The space served as an after-hours gambling club and brothel that saw one shooting incident last October and multiple calls to the police in recent months. Nearby business owners said the late-night noise was a nuisance and considered it a blight on the block, but despite frequent police raids the den remained active for months.

Taylor Peck, a residential tenant of the building where he also ran the Fizzary, first sub-leased the space to a couple claiming they would open up a vitamin shop. He was duped, and shortly after leasing the space Peck found himself with a full-scale gambling operation on his premises that law enforcement, despite significant presence, seemed unable to shut down.

He eventually graffitied his own facade in a bout of frustration, and was evicted by his landlord last month in an attempt by the property owner to shut down the den. Peck’s ouster allowed for a sheriff’s lock-out on the building, a move that apparently succeeded in physically barring the gambling den’s operators from the premises.

Peck said he was tired of the whole affair, adding he would be glad to “read about it from a distance.”
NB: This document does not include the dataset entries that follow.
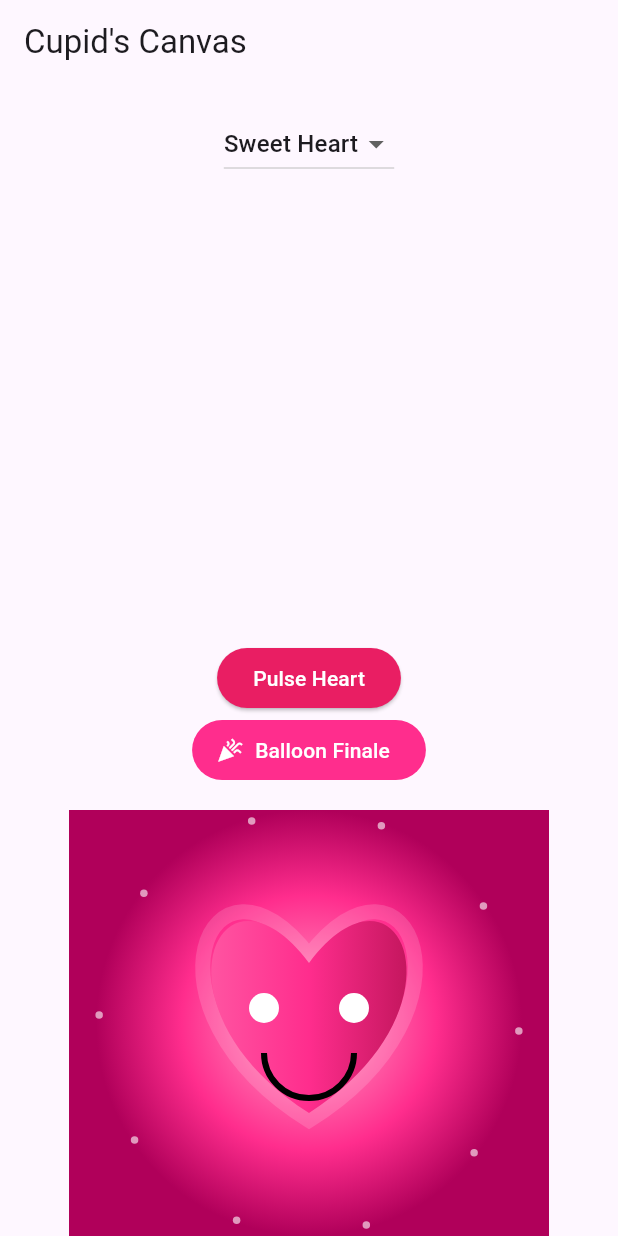
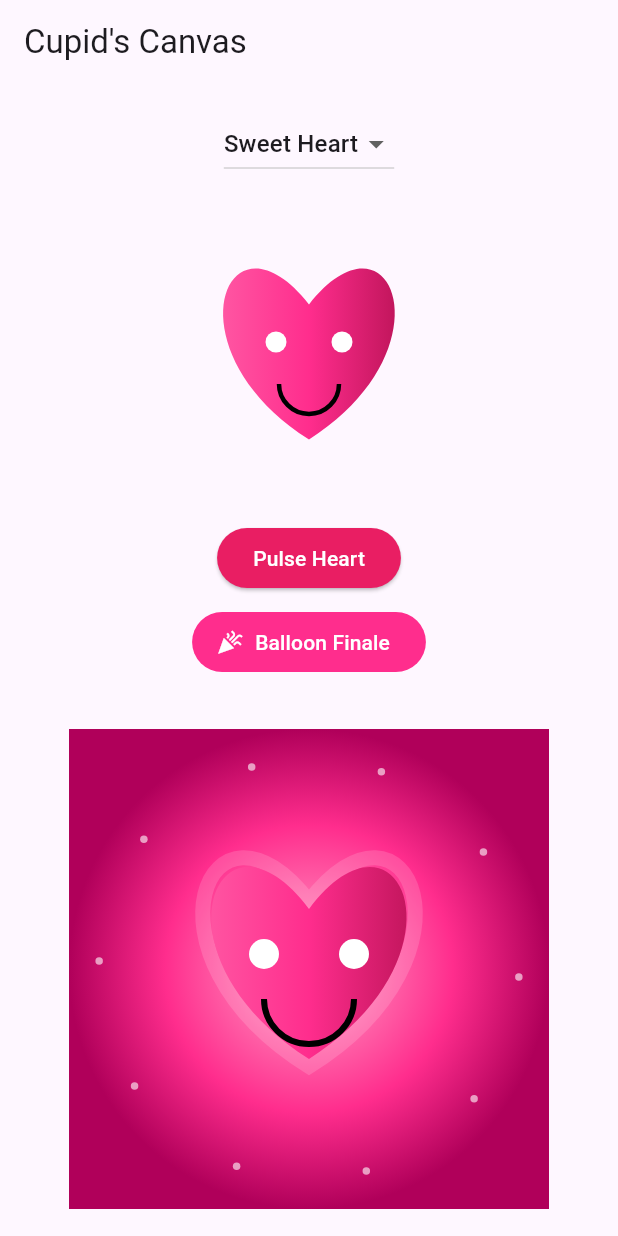
Before and after one commit to Akalexsis/flutter-valentines, a Flutter app: the screen it shows after launch, after a tap on "Pulse Heart", on a phone screen of 412 x 824 dp. Run offline on Flutter 3.47's test engine with Material 3 defaults, Android fonts, the phone set to English and light mode, and no system bars.

Commit message:
Replace main.dart with final Part 1 + Part 2 code

```diff
--- a/lib/main.dart
+++ b/lib/main.dart
@@ -66,32 +66,35 @@ class _ValentineHomeState extends State<ValentineHome>
 
           const SizedBox(height: 8),
 
-          // wrap custom paint to select and pulse drawing
           AnimatedScale(
-            duration: Duration(milliseconds: 500),
+            duration: const Duration(milliseconds: 500),
             scale: isAnimated ? 1.5 : 1.0,
-            child:
-              CustomPaint(
-                    size: const Size(300, 300),
-                    painter: HeartEmojiPainter(type: selectedEmoji),
-                  ),
+            child: CustomPaint(
+              size: const Size(300, 220),
+              painter: HeartEmojiPainter(type: selectedEmoji),
             ),
-          // change the state of the heart when button is clicked
+          ),
+
           ElevatedButton(
-            onPressed: (){
-              setState(() { isAnimated = true; }); // change the value of animated variable to initialize animation
+            onPressed: () {
+              setState(() {
+                isAnimated = true;
+              });
 
-              // revert to original size to give pulse effect
-              Future.delayed(Duration(milliseconds: 500), () {
-                setState(() { isAnimated = false; });
+              Future.delayed(const Duration(milliseconds: 500), () {
+                setState(() {
+                  isAnimated = false;
+                });
               });
             },
             style: ElevatedButton.styleFrom(
               backgroundColor: Colors.pink,
-              foregroundColor: Colors.white
+              foregroundColor: Colors.white,
             ),
-            child: Text("Pulse Heart")
-            ),
+            child: const Text("Pulse Heart"),
+          ),
+
+          const SizedBox(height: 8),
 
           // PART 2: Celebration / Enhanced Visual Effects
           FilledButton.icon(
@@ -127,6 +130,73 @@ class _ValentineHomeState extends State<ValentineHome>
       ),
     );
   }
+}
+
+class HeartEmojiPainter extends CustomPainter {
+  HeartEmojiPainter({required this.type});
+  final String type;
+
+  @override
+  void paint(Canvas canvas, Size size) {
+    final center = Offset(size.width / 2, size.height / 2);
+
+    final heartPath = Path()
+      ..moveTo(center.dx, center.dy + 55)
+      ..cubicTo(center.dx + 95, center.dy - 5,
+          center.dx + 55, center.dy - 105, center.dx, center.dy - 35)
+      ..cubicTo(center.dx - 55, center.dy - 105,
+          center.dx - 95, center.dy - 5, center.dx, center.dy + 55)
+      ..close();
+
+    Paint heartPaint;
+
+    if (type == 'Party Heart') {
+      heartPaint = Paint()
+        ..shader = const LinearGradient(
+          colors: [
+            Color(0xFFFF7AB5),
+            Color(0xFFFF2D8D),
+            Color(0xFF7C4DFF),
+          ],
+        ).createShader(
+          Rect.fromCenter(center: center, width: 220, height: 220),
+        );
+    } else {
+      heartPaint = Paint()
+        ..shader = const LinearGradient(
+          colors: [
+            Color(0xFFFF7AB5),
+            Color(0xFFFF2D8D),
+            Color(0xFF8A0030),
+          ],
+        ).createShader(
+          Rect.fromCenter(center: center, width: 220, height: 220),
+        );
+    }
+
+    canvas.drawPath(heartPath, heartPaint);
+
+    final eyePaint = Paint()..color = Colors.white;
+    canvas.drawCircle(Offset(center.dx - 22, center.dy - 10), 7, eyePaint);
+    canvas.drawCircle(Offset(center.dx + 22, center.dy - 10), 7, eyePaint);
+
+    final mouthPaint = Paint()
+      ..color = Colors.black
+      ..style = PaintingStyle.stroke
+      ..strokeWidth = 3;
+
+    canvas.drawArc(
+      Rect.fromCircle(center: Offset(center.dx, center.dy + 18), radius: 20),
+      0,
+      pi,
+      false,
+      mouthPaint,
+    );
+  }
+
+  @override
+  bool shouldRepaint(covariant HeartEmojiPainter oldDelegate) =>
+      oldDelegate.type != type;
 }
 
 class ValentineScenePainter extends CustomPainter {
@@ -214,8 +284,7 @@ class ValentineScenePainter extends CustomPainter {
       mouthPaint,
     );
 
-    final sparklePaint = Paint()
-      ..color = Colors.white.withOpacity(0.6);
+    final sparklePaint = Paint()..color = Colors.white.withOpacity(0.6);
 
     for (int i = 0; i < 10; i++) {
       final angle = (i * 2 * pi / 10) + t * 2 * pi;
```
“I’m evicted and I’m done, and I was out before them,” Peck said of the den’s closure. He declined to comment on his current living situation, but said he was already imagining the next space the den’s operators would occupy.

“I pretty much feel horrible for whatever property owner or tenant gets them next, which they inevitably will, because law enforcement has no solution to this,” Peck said.

The police did not immediately return requests for comment on any criminal charges against the den’s operators. Illegal gambling dens are a citywide problem that so plagued the Excelsior in the fall that Supervisor John Avalos held a hearing on the issue at the time.